This is a story of old Irish folklore, where fairies and banshees exist, and newborn babies are never safe.
Hardy has drawn upon genuine superstitions that are still held in parts of Ireland today and made them his own, incorporating various aspects into ‘The Hallow’ creating a world that feels fantastical but also tangible, almost reminiscent of Del Torro’s Pan’s Labyrinth.
As with any horror movie, the monster whether it’s a killer, ghost or an actual monster is an essential component and there’s a lot to be admired here. The creatures that inhabit The Hallow act as an extension of the environment, extending outwards, and into the Hitchen’s home rotting everything in its wake.
There’s a real elegance to how Hardy creates this living, breathing space. The combination of CGI and practical effects gives the world a visually seamless effect.
Unfortunately the The Hallow fails in ever fully conveying its own myth. There’s not enough given to gain a true sense of what the taboo is, and why these creatures of the forest want to steal the Hitchen’s baby. This might not seem essential, but without a clear grasp of the myth or legend at hand there’s no way of understanding what kind of horror film The Hallow wants to be
Colm Donnelly, (played by Game of Thrones’ Michael McElhatton) does a fairly decent job as the seemingly slightly unhinged local who warns the Hitchens away from the area, convinced that his own daughter was taken by the forest.
“You should never of come here!
Of course his warnings are ignored and palmed off as superstition, after all it wouldn’t be a horror movie if there weren’t some level of naivety. Unfortunately for the Hitchens, these warnings are far from mere local folklore. They soon find themselves alone and isolated, fighting to survive against creatures determined to take their child from them.
Mawle and Novakovic do a good job of playing the happy couple whom eventually descend into panic and anarchy. Mawle in particular has a bit more to do as his character bears more of the brunt from proceedings, his transition from confident father and husband, to desperate protector is masterfully captured.
The Hallow goes from being a tense atmospheric horror flick, to what results in an extremely unpredictable and fantastical feature. It’s a film of two halves, two very different halves. Its erratic and impulsive nature is what makes it brilliant, but also what hurts it from truly understanding itself as a horror movie.
There’s a distinct lack of flow to how events unfold, causing a disjointed pacing that is at times quite difficult to follow. Towards the end you’re never quite sure which of the protagonists to trust, as they both descend into panic and paranoia.

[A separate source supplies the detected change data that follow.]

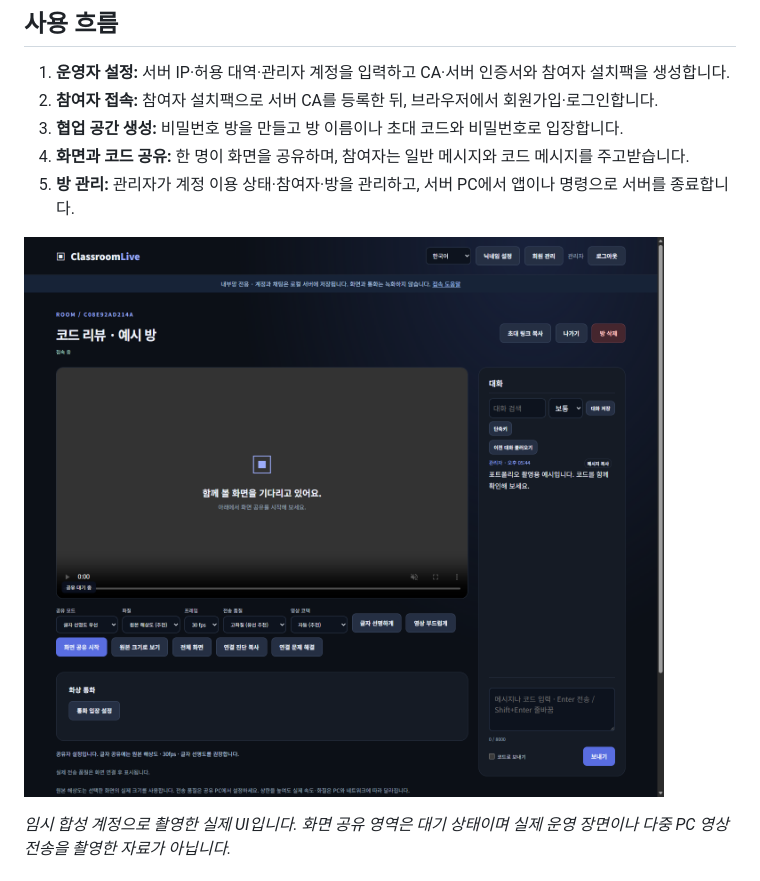
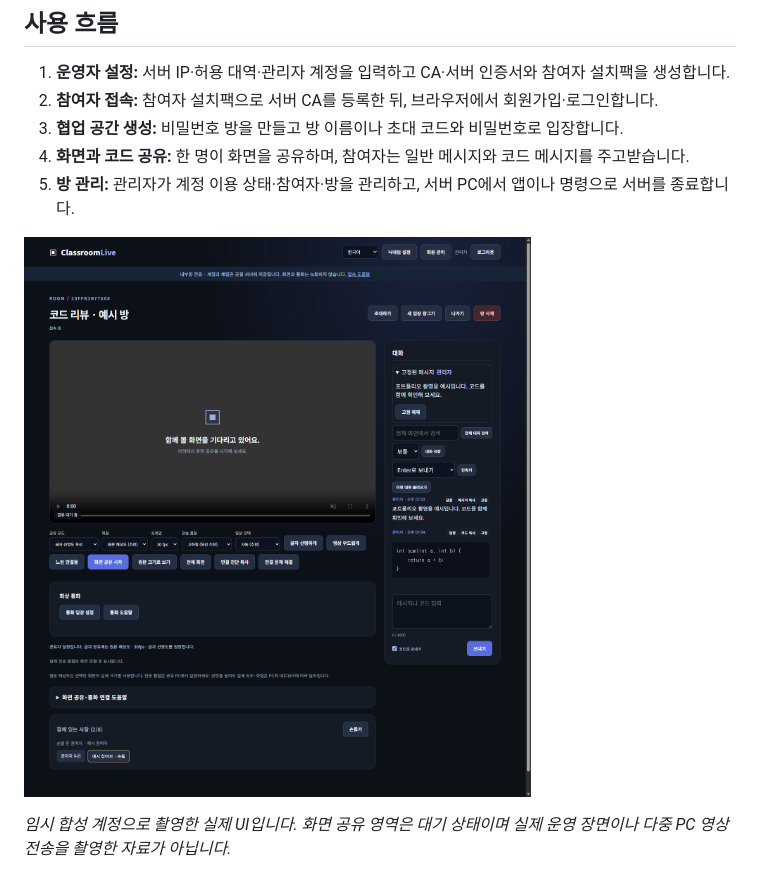
Before and after one commit to breadhun0814/classroom-live-java, a Markdown page: docs/PORTFOLIO_KO.md, the part around the change. Rendered like a GitHub page; pictures changed too: docs/assets/collaboration-room-latest.png (added).

```diff
--- a/docs/PORTFOLIO_KO.md
+++ b/docs/PORTFOLIO_KO.md
@@ -20,7 +20,7 @@
 4. **화면과 코드 공유:** 한 명이 화면을 공유하며, 참여자는 일반 메시지와 코드 메시지를 주고받습니다.
 5. **방 관리:** 관리자가 계정 이용 상태·참여자·방을 관리하고, 서버 PC에서 앱이나 명령으로 서버를 종료합니다.
 
-![실제 앱의 방과 코드 채팅](assets/collaboration-room.png)
+![실제 앱의 방과 코드 채팅](assets/collaboration-room-latest.png)
 
 *임시 합성 계정으로 촬영한 실제 UI입니다. 화면 공유 영역은 대기 상태이며 실제 운영 장면이나 다중 PC 영상 전송을 촬영한 자료가 아닙니다.*
 
```
Also changed, not shown: README.md (+1 -1 lines), 14 other files.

Hardy definitely demonstrates enough through his visual style and some beautifully tense moments why he’s a director to keep tabs on in the coming years. The Hallow will keep you guessing, but maybe not for all the right reasons.
THE HALLOW IS IN UK CINEMAS NOW